Learning and Unlearning

In thinking about all things teaching and learning as we head into this pandemic summer, I’ve turned my attention to unlearning. Some of this will come quickly, I suspect--the daily Zoom schedule of our current lives will fall off our calendars without a second thought. On the other hand, I’ve already realized just how long and hard it will be to help my second-grader to unplug after months of school-sanctioned screentime--his whole life should not be spent on a device even though it could be. (As an English teacher, I do appreciate the irony that he’d learn so much about this so quickly if I’d just let him Google “screentime and your brain.”) It’s also hard to imagine figuring out what summer is all about if it’s not about countless hours spent side-by-side with friends and family.

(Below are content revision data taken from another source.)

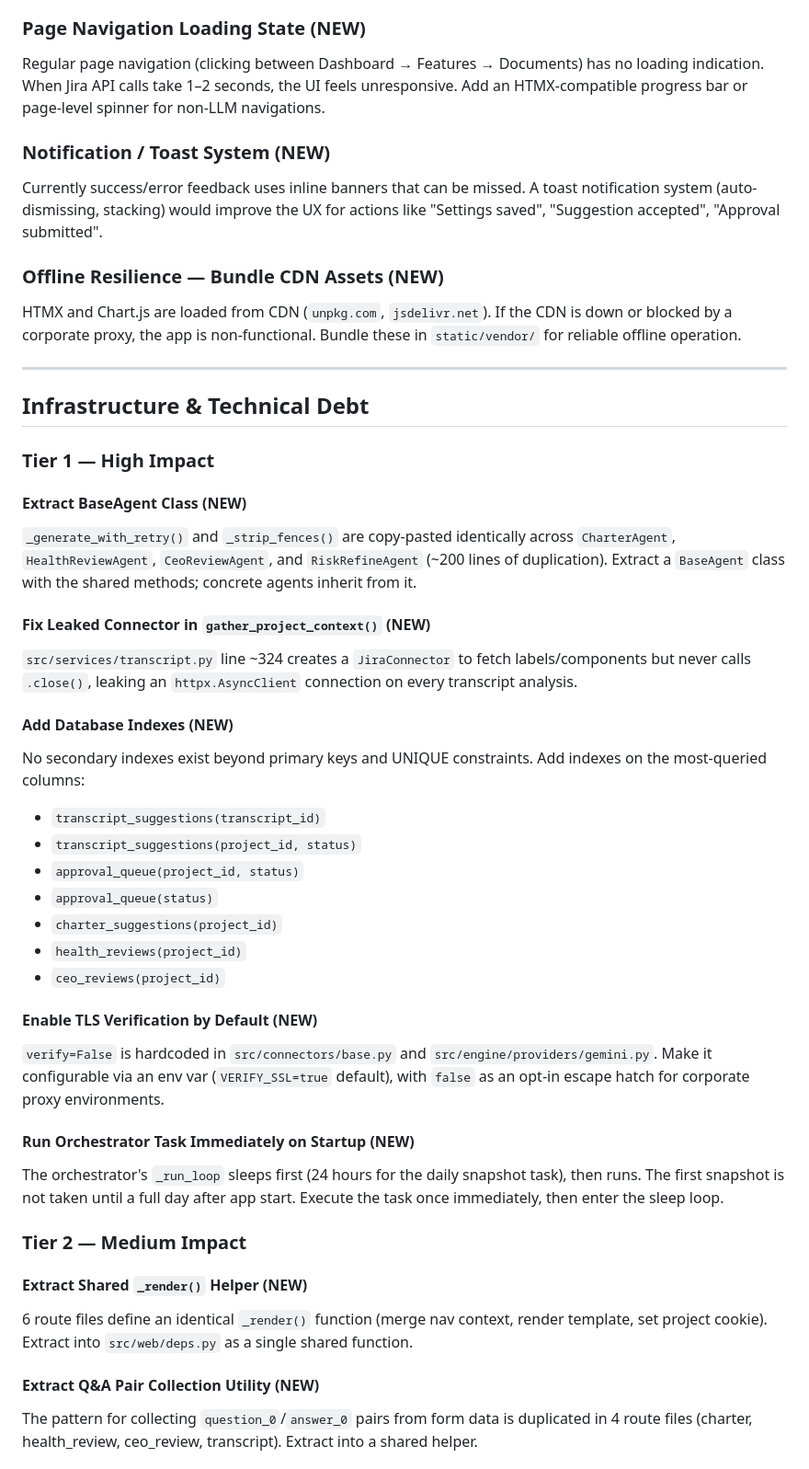
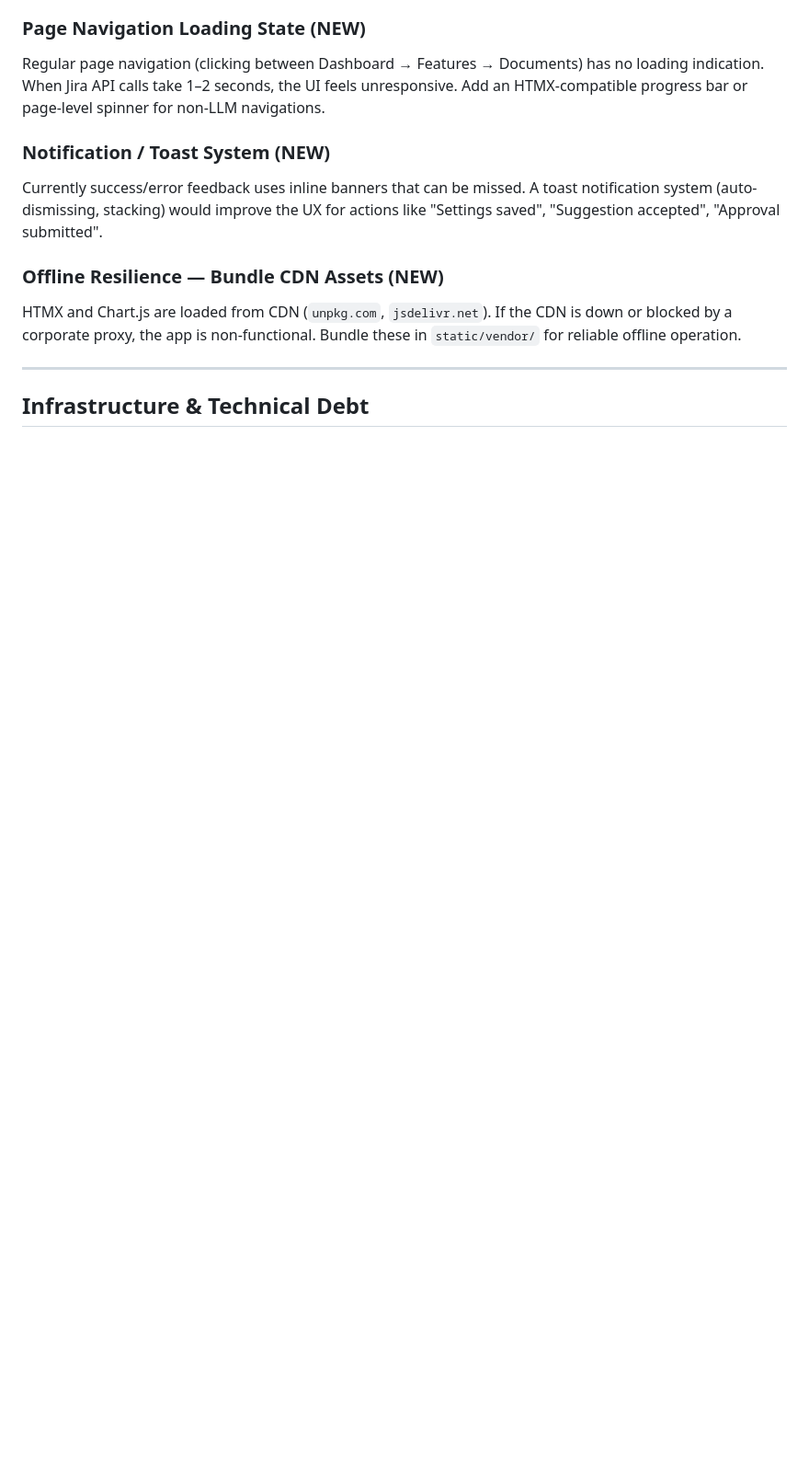
Before and after one commit to Renneberg1/Project-Seat, a Markdown page: docs/feature-backlog.md, the part around one of its changes. Shown at 92% size. GitHub-like rendering; blank space fills up the shorter version.

Commit message:
Move completed Tier 1 + Tier 2 items to Completed section in backlog
Co-Authored-By: Claude Opus 4.6 <noreply@anthropic.com>

```diff
--- a/docs/feature-backlog.md
+++ b/docs/feature-backlog.md
@@ -90,35 +90,3 @@ HTMX and Chart.js are loaded from CDN (`unpkg.com`, `jsdelivr.net`). If the CDN
 
 ## Infrastructure & Technical Debt
 
-### Tier 1 — High Impact
-
-#### Extract BaseAgent Class **(NEW)**
-`_generate_with_retry()` and `_strip_fences()` are copy-pasted identically across `CharterAgent`, `HealthReviewAgent`, `CeoReviewAgent`, and `RiskRefineAgent` (~200 lines of duplication). Extract a `BaseAgent` class with the shared methods; concrete agents inherit from it.
-
-#### Fix Leaked Connector in `gather_project_context()` **(NEW)**
-`src/services/transcript.py` line ~324 creates a `JiraConnector` to fetch labels/components but never calls `.close()`, leaking an `httpx.AsyncClient` connection on every transcript analysis.
-
-#### Add Database Indexes **(NEW)**
-No secondary indexes exist beyond primary keys and UNIQUE constraints. Add indexes on the most-queried columns:
-- `transcript_suggestions(transcript_id)`
-- `transcript_suggestions(project_id, status)`
-- `approval_queue(project_id, status)`
-- `approval_queue(status)`
-- `charter_suggestions(project_id)`
-- `health_reviews(project_id)`
-- `ceo_reviews(project_id)`
-
-#### Enable TLS Verification by Default **(NEW)**
-`verify=False` is hardcoded in `src/connectors/base.py` and `src/engine/providers/gemini.py`. Make it configurable via an env var (`VERIFY_SSL=true` default), with `false` as an opt-in escape hatch for corporate proxy environments.
-
-#### Run Orchestrator Task Immediately on Startup **(NEW)**
-The orchestrator's `_run_loop` sleeps first (24 hours for the daily snapshot task), then runs. The first snapshot is not taken until a full day after app start. Execute the task once immediately, then enter the sleep loop.
-
-### Tier 2 — Medium Impact
-
-#### Extract Shared `_render()` Helper **(NEW)**
-6 route files define an identical `_render()` function (merge nav context, render template, set project cookie). Extract into `src/web/deps.py` as a single shared function.
-
-#### Extract Q&A Pair Collection Utility **(NEW)**
-The pattern for collecting `question_0`/`answer_0` pairs from form data is duplicated in 4 route files (charter, health_review, ceo_review, transcript). Extract into a shared helper.
-
```
Also changed, not shown: other parts of docs/feature-backlog.md (+13 -16 lines).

Do we have to unlearn what we’ve come to know and love so well about the season ahead, or can we adapt? 
As the teachers of FSH will tell you, helping children to grow, adapt, and develop a growth mindset is as much about unlearning as it is about learning. In our classrooms, the time we take to teach kids about the value of making mistakes is time well spent--their growth depends upon unlearning the importance of always being right or the fear of occasionally being wrong. On the playground, as well as in math class and music class, FSH students learn to see things with fresh eyes and problem-solve in new ways. The weeks and months ahead continue to demand that we all adapt to a different way of being in the world. As challenging as it seems, though, your kids, as well as my own, give me hope. After all, they’ve learned not to throw fruit and crystal paperweights while still having plenty of fun.